→ **Exercise prompt**
Report, as a bare number, how many lines of the entries below contain "astype".

=====

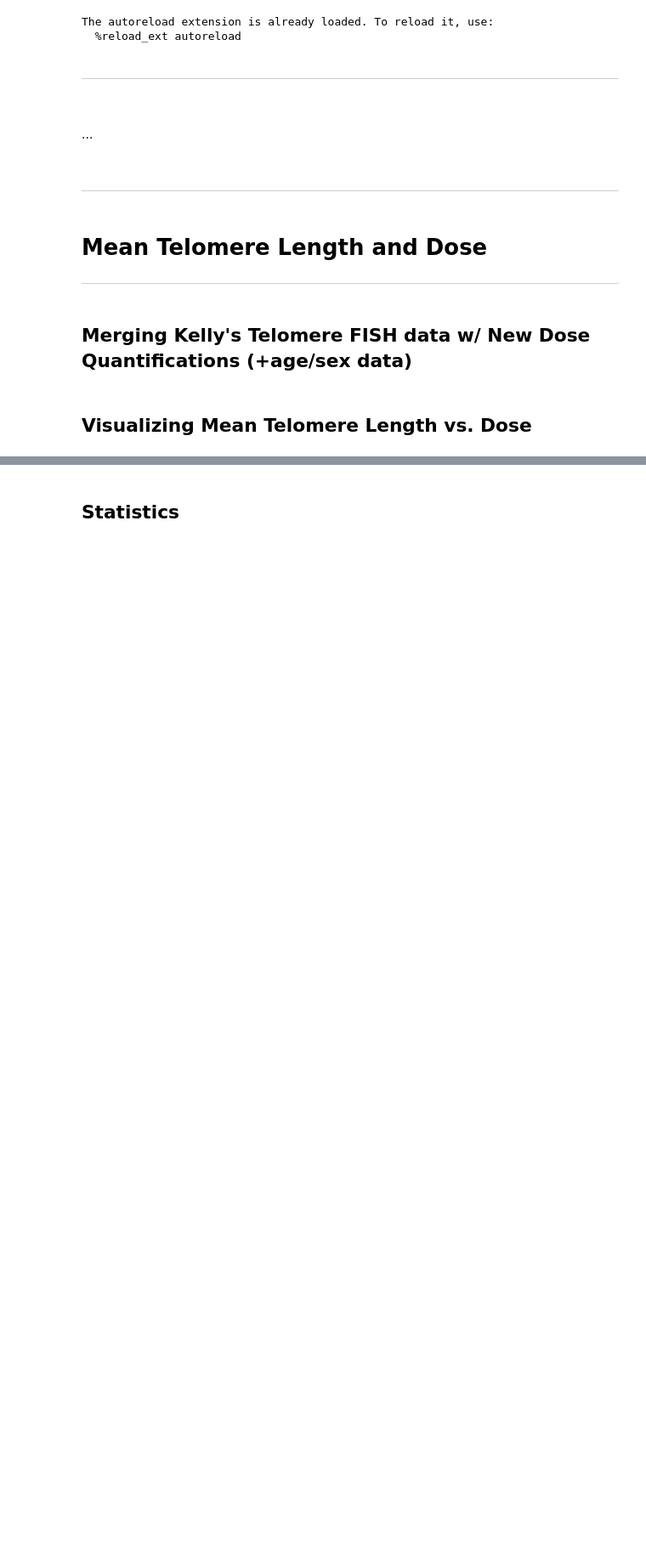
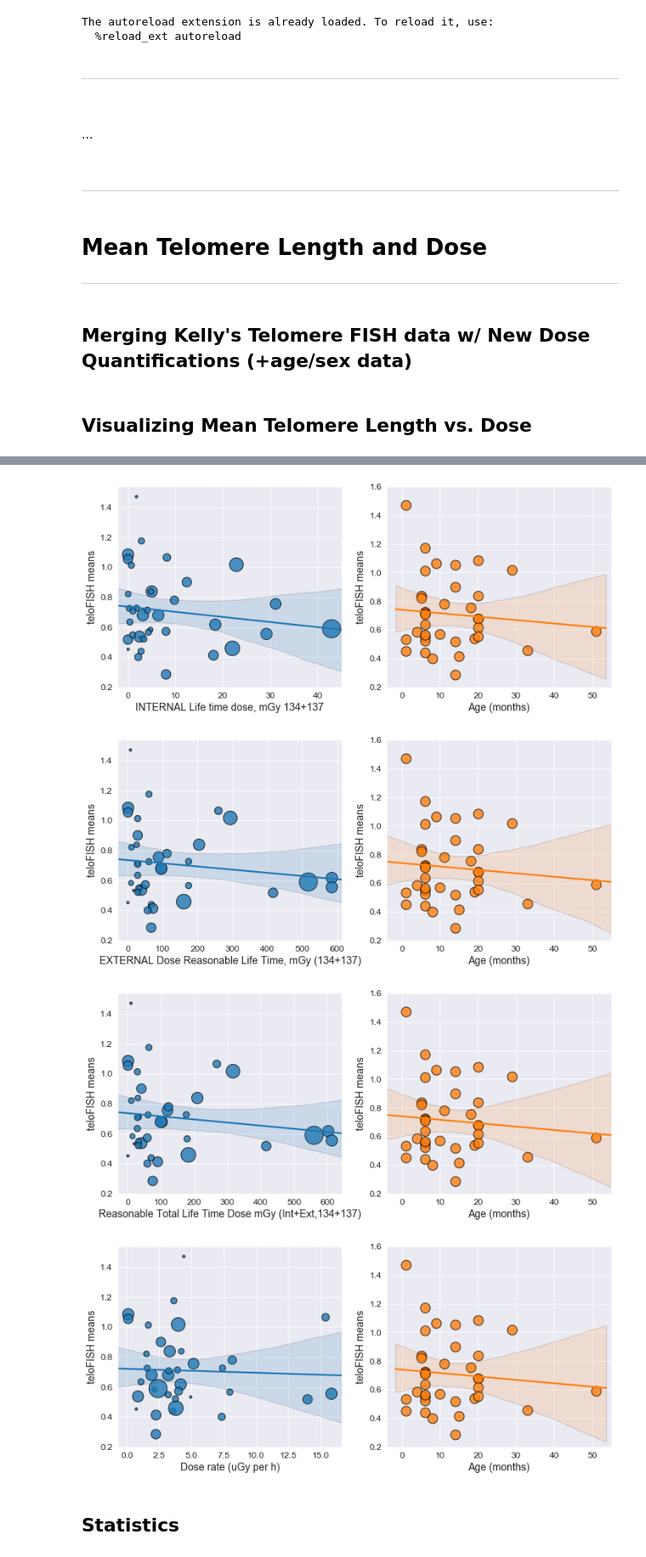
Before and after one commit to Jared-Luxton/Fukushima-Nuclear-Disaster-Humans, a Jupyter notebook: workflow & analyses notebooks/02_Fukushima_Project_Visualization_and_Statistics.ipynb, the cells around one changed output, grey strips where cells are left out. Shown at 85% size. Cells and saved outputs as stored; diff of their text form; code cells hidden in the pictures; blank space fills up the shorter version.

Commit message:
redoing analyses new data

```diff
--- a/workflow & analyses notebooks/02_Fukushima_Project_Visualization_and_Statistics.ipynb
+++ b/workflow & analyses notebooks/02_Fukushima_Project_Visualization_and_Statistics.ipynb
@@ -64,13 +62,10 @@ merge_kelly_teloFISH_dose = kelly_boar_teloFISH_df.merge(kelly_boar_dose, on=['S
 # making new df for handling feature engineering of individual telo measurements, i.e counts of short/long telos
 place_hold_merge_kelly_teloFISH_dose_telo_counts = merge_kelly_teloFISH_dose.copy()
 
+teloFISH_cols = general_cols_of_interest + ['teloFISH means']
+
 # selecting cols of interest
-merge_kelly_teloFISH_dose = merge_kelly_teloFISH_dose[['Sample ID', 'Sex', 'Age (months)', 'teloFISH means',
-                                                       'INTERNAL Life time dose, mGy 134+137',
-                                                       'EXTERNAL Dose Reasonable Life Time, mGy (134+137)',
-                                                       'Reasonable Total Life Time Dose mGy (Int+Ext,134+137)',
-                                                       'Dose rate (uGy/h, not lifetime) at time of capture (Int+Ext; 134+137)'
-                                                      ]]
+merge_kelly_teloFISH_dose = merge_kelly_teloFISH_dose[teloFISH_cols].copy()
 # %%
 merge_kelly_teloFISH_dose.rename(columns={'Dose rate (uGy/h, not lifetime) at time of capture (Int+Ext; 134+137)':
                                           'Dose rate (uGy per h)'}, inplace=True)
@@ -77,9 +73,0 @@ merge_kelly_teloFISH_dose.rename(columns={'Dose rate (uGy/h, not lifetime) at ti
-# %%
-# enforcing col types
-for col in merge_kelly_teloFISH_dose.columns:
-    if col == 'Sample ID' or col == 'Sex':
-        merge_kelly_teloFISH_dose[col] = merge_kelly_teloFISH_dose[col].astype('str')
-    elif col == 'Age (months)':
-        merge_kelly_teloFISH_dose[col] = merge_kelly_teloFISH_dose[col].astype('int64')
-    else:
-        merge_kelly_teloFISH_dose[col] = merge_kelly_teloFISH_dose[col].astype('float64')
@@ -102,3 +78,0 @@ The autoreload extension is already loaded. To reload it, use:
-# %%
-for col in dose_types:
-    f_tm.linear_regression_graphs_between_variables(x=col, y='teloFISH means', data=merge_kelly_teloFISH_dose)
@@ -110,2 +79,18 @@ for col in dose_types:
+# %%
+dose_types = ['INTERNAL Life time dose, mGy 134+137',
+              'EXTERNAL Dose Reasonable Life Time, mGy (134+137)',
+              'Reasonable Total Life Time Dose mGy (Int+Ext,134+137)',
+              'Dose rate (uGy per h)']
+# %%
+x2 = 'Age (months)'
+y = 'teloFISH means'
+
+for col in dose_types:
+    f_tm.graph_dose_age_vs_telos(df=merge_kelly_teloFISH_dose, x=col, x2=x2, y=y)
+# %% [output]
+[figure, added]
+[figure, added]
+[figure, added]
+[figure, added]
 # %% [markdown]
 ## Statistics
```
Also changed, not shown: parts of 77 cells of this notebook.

=====

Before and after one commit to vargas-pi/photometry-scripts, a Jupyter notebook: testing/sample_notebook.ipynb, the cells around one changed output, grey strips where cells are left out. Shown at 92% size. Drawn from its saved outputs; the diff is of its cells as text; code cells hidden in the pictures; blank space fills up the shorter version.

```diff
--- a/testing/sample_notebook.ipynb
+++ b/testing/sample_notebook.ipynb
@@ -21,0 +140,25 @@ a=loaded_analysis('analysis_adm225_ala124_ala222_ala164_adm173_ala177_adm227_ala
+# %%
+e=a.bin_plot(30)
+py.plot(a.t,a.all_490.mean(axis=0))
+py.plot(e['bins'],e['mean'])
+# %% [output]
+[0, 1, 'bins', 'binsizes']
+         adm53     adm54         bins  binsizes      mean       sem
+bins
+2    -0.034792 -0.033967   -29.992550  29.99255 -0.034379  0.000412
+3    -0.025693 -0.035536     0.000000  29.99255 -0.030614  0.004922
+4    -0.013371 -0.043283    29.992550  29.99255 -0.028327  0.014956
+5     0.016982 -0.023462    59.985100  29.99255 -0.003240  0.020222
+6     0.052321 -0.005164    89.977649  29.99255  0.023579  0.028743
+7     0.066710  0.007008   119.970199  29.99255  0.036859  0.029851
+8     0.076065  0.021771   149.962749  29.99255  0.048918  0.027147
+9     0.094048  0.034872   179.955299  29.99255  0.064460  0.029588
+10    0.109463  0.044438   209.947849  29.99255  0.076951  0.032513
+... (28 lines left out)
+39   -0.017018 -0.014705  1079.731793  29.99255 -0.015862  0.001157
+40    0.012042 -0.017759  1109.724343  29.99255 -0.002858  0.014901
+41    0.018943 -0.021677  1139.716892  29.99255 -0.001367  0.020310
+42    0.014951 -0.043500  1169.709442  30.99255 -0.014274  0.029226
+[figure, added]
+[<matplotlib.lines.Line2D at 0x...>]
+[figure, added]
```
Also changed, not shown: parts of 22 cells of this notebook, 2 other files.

=====

→ **Answer to this exercise**
3